Netanyahu’s move came just weeks after he declared his intention to enter the race.
Moreover, his decision on Tuesday came only hours after the Knesset passed legislation specifically tailored to enable him to run in the special election for the premiership, which was triggered after Prime Minister Ehud Barak announced his resignation earlier this month.
If Netanyahu does decide to stay out of the race – he could still change his mind – it would help Barak’s re-election chances.
Barak has trailed Netanyahu consistently in public opinion polls. His standing against Ariel Sharon, the current Likud leader, is less clear.
Despite Netanyahu’s move, Barak may yet find himself running against a former premier.
Shimon Peres said Tuesday he is weighing a run when special elections are held in early February.
Peres, who shared the 1994 Nobel Peace Prize with Palestinian Authority President Yasser Arafat and slain Prime Minister Yitzhak Rabin, has been pressed by some in the peace camp to put forward his candidacy.
Netanyahu’s decision came after the Knesset on Monday night defeated legislation he had sought to dissolve itself and hold general elections for both a new Parliament and prime minister.
Wary of facing the same political deadlock that Barak has confronted, Netanyahu had said he would only run for the premiership if the Knesset voted to dissolve itself.
As a result of his decision, Likud officials canceled party primaries scheduled for Tuesday, naming Sharon as its nominee by default.
Commentaries in the Israeli press Monday puzzled over Netanyahu’s decision to pull out of the race.
Netanyahu was a consistent favorite over all other candidates for the premiership in Israeli opinion polls.
The Knesset on Monday removed the legal hurdle to his running, by giving final approval to an amendment – known before it passed as the “Netanyahu bill” – that allows any person to run for prime minister in a special election.
The Israeli law that was amended had stipulated that only sitting Knesset members can run for prime minister in special elections – and Netanyahu resigned from the Knesset after Barak defeated him in May 1999.
Shlomi Yerushalmi, writing in the Israeli daily Ma’ariv, likened Netanyahu to a tornado that blew into Israel, practically carried off the entire political system into the unknown, and then disappeared as quickly as it came.
Chemi Shalev, writing in the same paper, suggested that perhaps Netanyahu simply decided he didn’t feel like running.
Meanwhile, Peres met Tuesday with Yossi Sarid, leader of the dovish Meretz Party, which would likely rally behind Peres should he decide to run.
But Cabinet minister Yossi Beilin, a prot???g??? of Peres, has come out sharply against a Peres candidacy, saying it would only split the Labor Party and serve the Likud.
Special elections for prime minister, triggered by Barak’s resignation earlier this month, are expected to be held on Feb. 6. If that date remains firm, Peres needed to decide by Thursday, the deadline for submitting candidacy.
However, the deadline may be extended.
Election board officials on Tuesday asked Knesset officials to put off the special elections by a month, saying the current date in early February did not leave enough time to make logistical preparations.

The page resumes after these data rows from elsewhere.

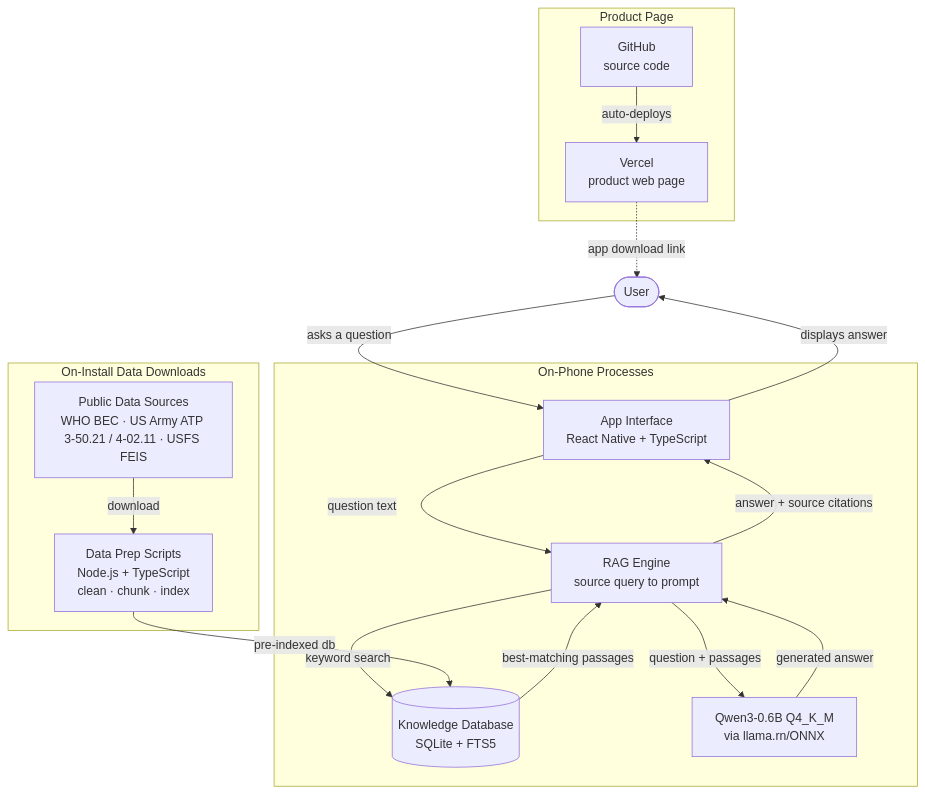
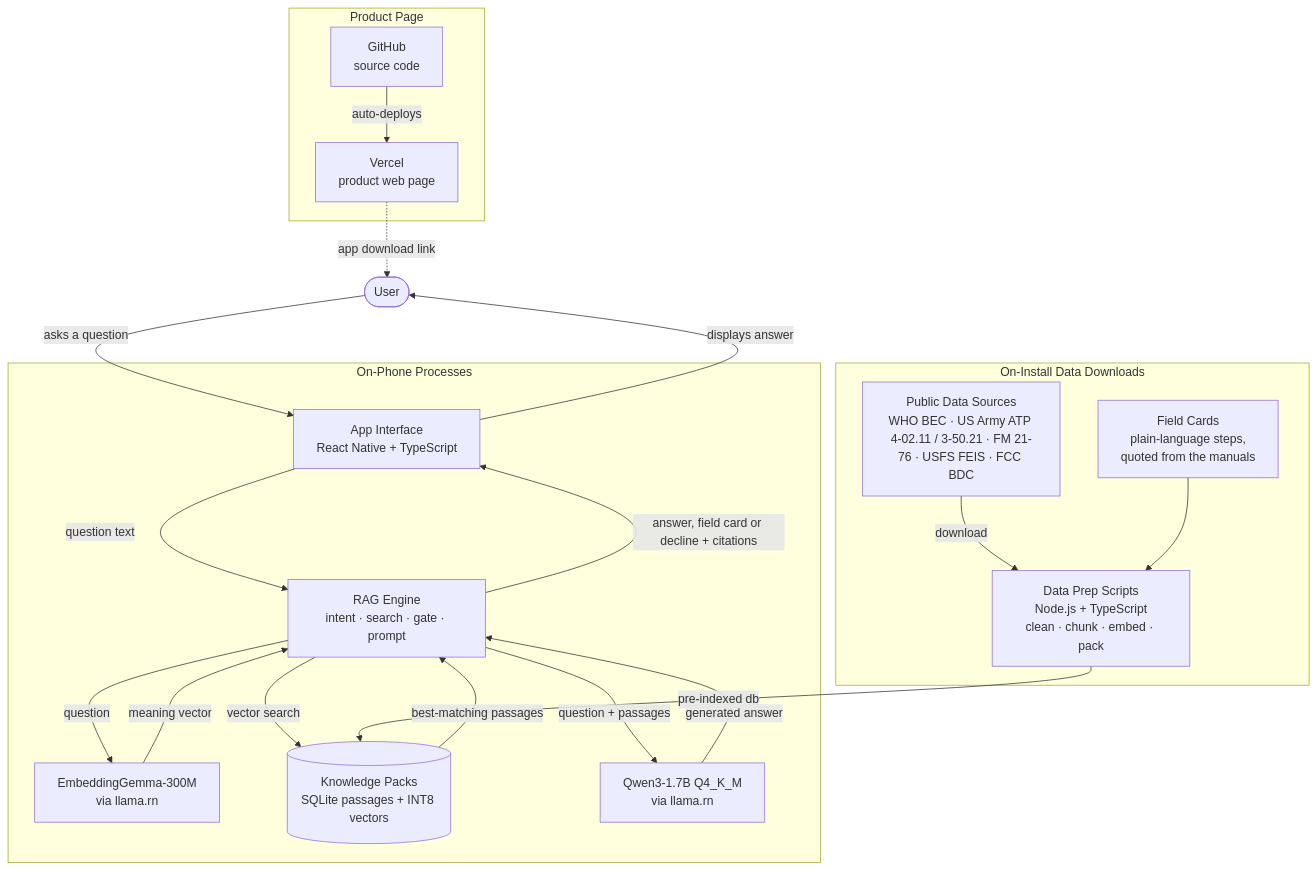
One commit to r-magnus/fred changed the first of 2 diagrams in README.md. Above: the diagram before and after it, drawn with Mermaid. The commit also changed other lines of this file and 2 other files, not shown here.

Commit message:
README tech details match the shipped stack; B-KR2 scoped to distance and direction to signal

````diff
--- a/README.md
+++ b/README.md
@@ -325,30 +325,34 @@
 ```mermaid
 flowchart TB
   subgraph product["Product Page"]
     gh["GitHub<br/>source code"] -- auto-deploys --> vercel["Vercel<br/>product web page"]
   end
 
   vercel -. app download link .-> user(["User"])
 
   subgraph install["On-Install Data Downloads"]
-    sources["Public Data Sources<br/>WHO BEC · US Army ATP 3-50.21 / 4-02.11 · USFS FEIS"] -- download --> prep["Data Prep Scripts<br/>Node.js + TypeScript<br/>clean · chunk · index"]
+    sources["Public Data Sources<br/>WHO BEC · US Army ATP 4-02.11 / 3-50.21 · FM 21-76 · USFS FEIS · FCC BDC"] -- download --> prep["Data Prep Scripts<br/>Node.js + TypeScript<br/>clean · chunk · embed · pack"]
+    cards["Field Cards<br/>plain-language steps,<br/>quoted from the manuals"] --> prep
   end
 
   subgraph phone["On-Phone Processes"]
     ui["App Interface<br/>React Native + TypeScript"]
-    rag["RAG Engine<br/>source query to prompt"]
-    db[("Knowledge Database<br/>SQLite + FTS5")]
-    llm["Qwen3-0.6B Q4_K_M<br/>via llama.rn/ONNX"]
+    rag["RAG Engine<br/>intent · search · gate · prompt"]
+    emb["EmbeddingGemma-300M<br/>via llama.rn"]
+    db[("Knowledge Packs<br/>SQLite passages + INT8 vectors")]
+    llm["Qwen3-1.7B Q4_K_M<br/>via llama.rn"]
 
     ui -- question text --> rag
-    rag -- answer + source citations --> ui
-    rag -- keyword search --> db
+    rag -- answer, field card or decline + citations --> ui
+    rag -- question --> emb
+    emb -- meaning vector --> rag
+    rag -- vector search --> db
     db -- best-matching passages --> rag
     rag -- question + passages --> llm
     llm -- generated answer --> rag
   end
 
   user -- asks a question --> ui
   ui -- displays answer --> user
   prep -- pre-indexed db --> db
 ```
````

Some reports quoted observers as saying Peres – who is highly popular abroad, but has the reputation of a loser in Israeli politics – was unlikely to run.
They add that his current deliberations are aimed primarily at annoying Barak, who has largely sidelined Peres in the current government.
Furthermore, Peres’ candidacy could be undercut if the U.S.-led peace effort getting under way in Washington this week bears fruit.
Barak’s re-election hopes are pinned on there being progress in the talks.
A significant breakthrough would make it possible to turn the upcoming election into a referendum on peace with the Palestinians, which a majority of Israelis still support.
The Archive of the Jewish Telegraphic Agency includes articles published from 1923 to 2008. Archive stories reflect the journalistic standards and practices of the time they were published.